BEGIN

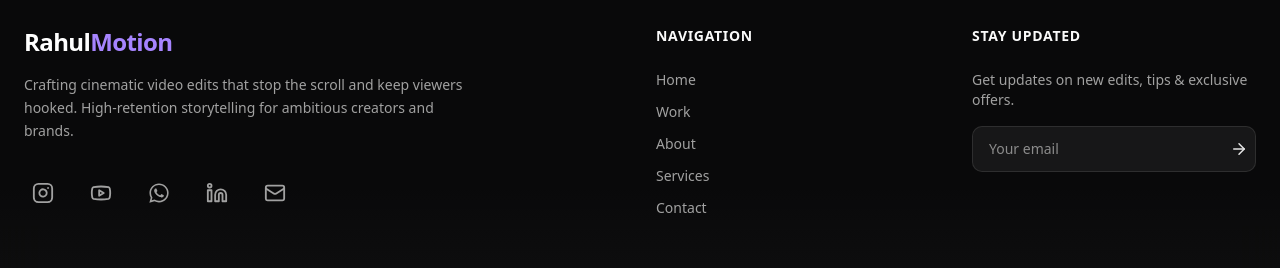
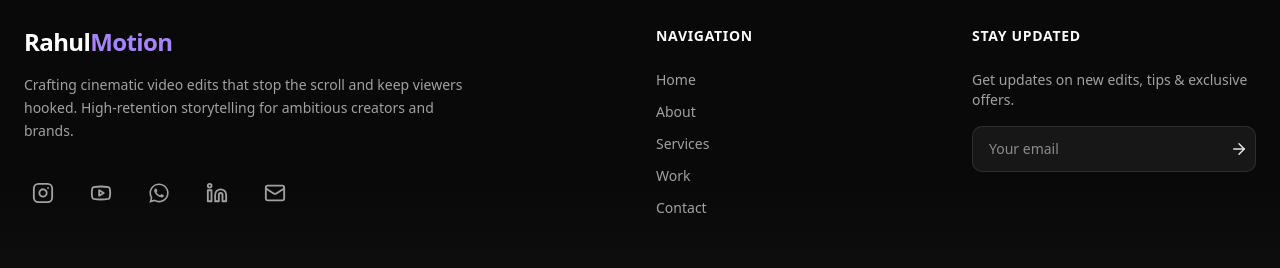
Before and after one commit to thetiwarishubh/video-editor-portfolio, a React (Vite) app: page / in a window 1280 px wide. Shown: the part 935-1203 px from the top of the page. Built offline with nearby package versions, Linux system fonts and the light colour scheme.

Commit message:
update footer

```diff
--- a/src/components/layout/Footer.tsx
+++ b/src/components/layout/Footer.tsx
@@ -68,9 +68,9 @@ const Footer = () => {
             <ul className="space-y-3 text-sm">
               {[
                 { to: "/", label: "Home" },
-                { to: "/work", label: "Work" },
                 { to: "/about", label: "About" },
                 { to: "/services", label: "Services" },
+                { to: "/work", label: "Work" },
                 { to: "/contact", label: "Contact" },
               ].map((item) => (
                 <li key={item.label}>
```
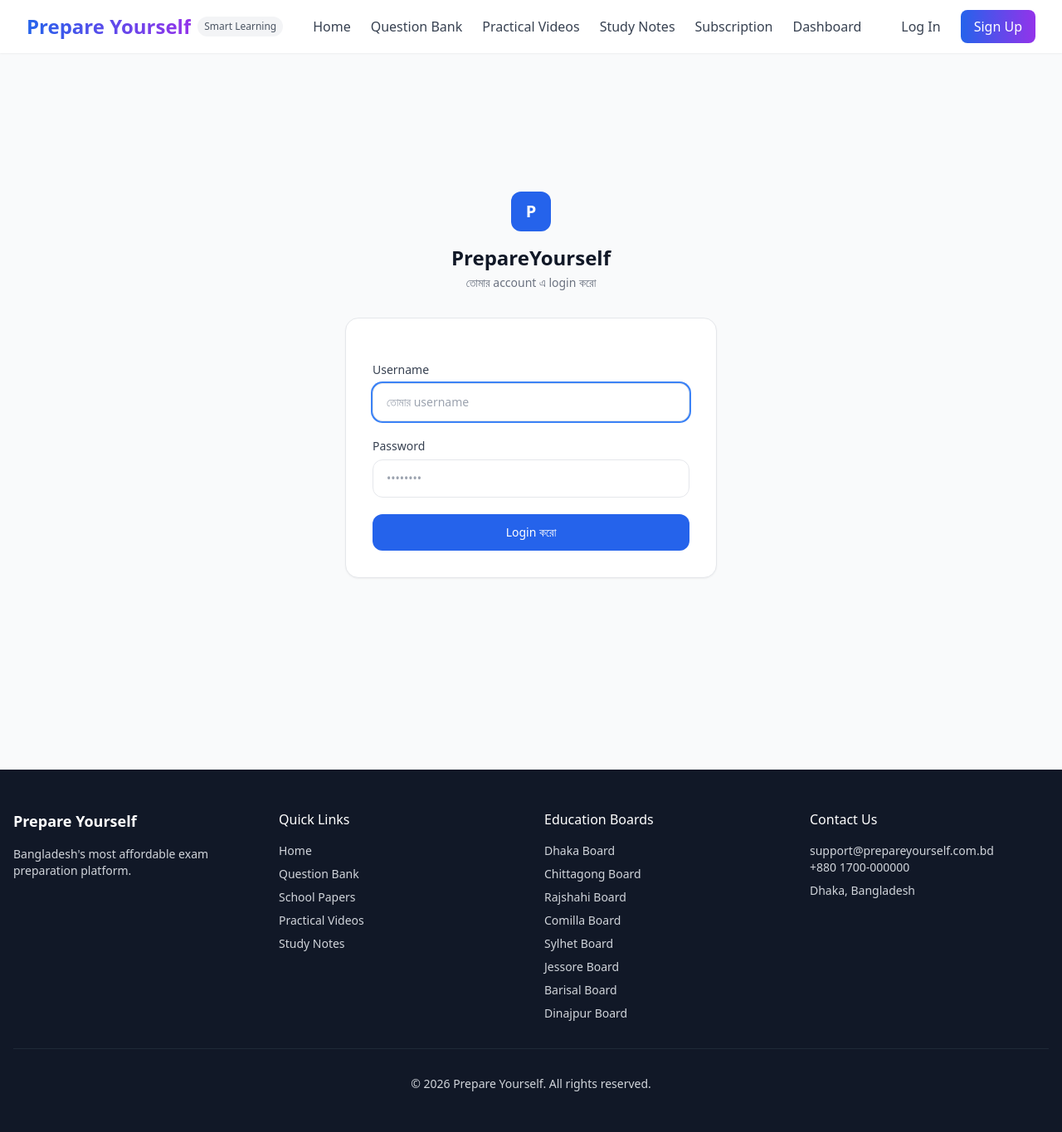
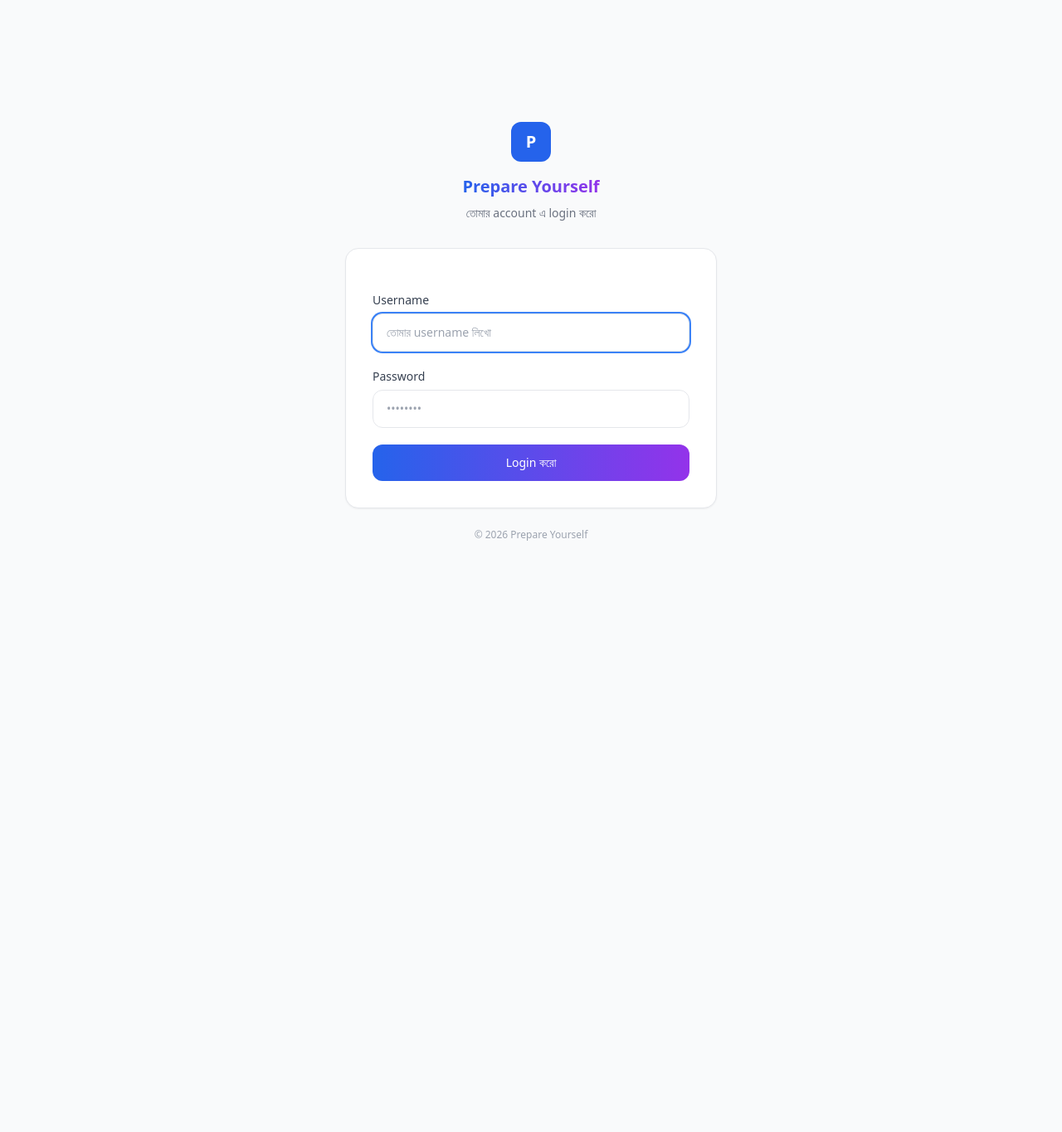
Before and after one commit to turtle-xo7/PrepareYourself, a Django app: page /login/ in a window 1280 px wide. Shown: the whole page at 83% size. After the commit the page ends 652 px from the top, so only its background shows below. Run offline with Django 5.2, Linux system fonts and the light colour scheme; some libraries are stand-ins or nearby versions.

Commit message:
Fix login, admin panel, manage views

```diff
--- a/core/views.py
+++ b/core/views.py
@@ -37,10 +37,9 @@ def login_view(request):
         username = request.POST.get('username')
         password = request.POST.get('password')
         user = authenticate(request, username=username, password=password)
-        if user:
+        if user is not None:
             login(request, user)
-            next_url = request.GET.get('next', 'home')
-            return redirect(next_url)
+            return redirect('home')
         else:
             messages.error(request, 'Username বা Password ভুল।')
     return render(request, 'core/login.html')
--- a/templates/core/login.html
+++ b/templates/core/login.html
@@ -1,20 +1,26 @@
-{% extends 'base.html' %}
-{% block title %}Login{% endblock %}
-{% block content %}
-<div class="min-h-screen bg-gray-50 flex items-center justify-center px-4">
+<!DOCTYPE html>
+<html lang="en">
+<head>
+    <meta charset="UTF-8">
+    <meta name="viewport" content="width=device-width, initial-scale=1.0">
+    <title>Login - Prepare Yourself</title>
+    <script src="https://cdn.tailwindcss.com"></script>
+</head>
+<body class="bg-gray-50 min-h-screen flex items-center justify-center px-4">
   <div class="w-full max-w-md">
-
     <div class="text-center mb-8">
-      <div class="w-12 h-12 bg-blue-600 rounded-xl flex items-center justify-center mx-auto mb-4">
-        <span class="text-white text-xl font-bold">P</span>
-      </div>
-      <h1 class="text-2xl font-bold text-gray-900">PrepareYourself</h1>
-      <p class="text-gray-500 mt-1 text-sm">তোমার account এ login করো</p>
+      <a href="/">
+        <div class="w-12 h-12 bg-blue-600 rounded-xl flex items-center justify-center mx-auto mb-4">
+          <span class="text-white text-xl font-bold">P</span>
+        </div>
+        <span class="text-xl font-bold bg-gradient-to-r from-blue-600 to-purple-600 bg-clip-text text-transparent">Prepare Yourself</span>
+      </a>
+      <p class="text-gray-500 mt-2 text-sm">তোমার account এ login করো</p>
     </div>
 
     {% if messages %}
     {% for msg in messages %}
-    <div class="bg-red-50 border border-red-200 text-red-700 px-4 py-3 rounded-lg mb-4 text-sm">
+    <div class="bg-red-50 border border-red-200 text-red-700 px-4 py-3 rounded-xl mb-4 text-sm">
       ⚠️ {{ msg }}
     </div>
     {% endfor %}
@@ -27,7 +33,7 @@
           <label class="block text-sm font-medium text-gray-700 mb-1.5">Username</label>
           <input type="text" name="username" required autofocus
             class="w-full border border-gray-200 rounded-xl px-4 py-3 text-sm focus:outline-none focus:ring-2 focus:ring-blue-500"
-            placeholder="তোমার username">
+            placeholder="তোমার username লিখো">
         </div>
         <div>
           <label class="block text-sm font-medium text-gray-700 mb-1.5">Password</label>
@@ -36,12 +42,12 @@
             placeholder="••••••••">
         </div>
         <button type="submit"
-          class="w-full bg-blue-600 text-white py-3 rounded-xl font-medium hover:bg-blue-700 transition text-sm">
+          class="w-full bg-gradient-to-r from-blue-600 to-purple-600 text-white py-3 rounded-xl font-medium hover:opacity-90 transition text-sm">
           Login করো
         </button>
       </form>
     </div>
-
+    <p class="text-center text-xs text-gray-400 mt-6">© 2026 Prepare Yourself</p>
   </div>
-</div>
-{% endblock %}
+</body>
+</html>
```
Also changed, not shown: db.sqlite3.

END

-- Work request --
Search the entries for the word "center", then list each line that holds it.

-- Result of this exercise --
-<div class="min-h-screen bg-gray-50 flex items-center justify-center px-4">
+<body class="bg-gray-50 min-h-screen flex items-center justify-center px-4">
     <div class="text-center mb-8">
-      <div class="w-12 h-12 bg-blue-600 rounded-xl flex items-center justify-center mx-auto mb-4">
+        <div class="w-12 h-12 bg-blue-600 rounded-xl flex items-center justify-center mx-auto mb-4">
+    <p class="text-center text-xs text-gray-400 mt-6">© 2026 Prepare Yourself</p>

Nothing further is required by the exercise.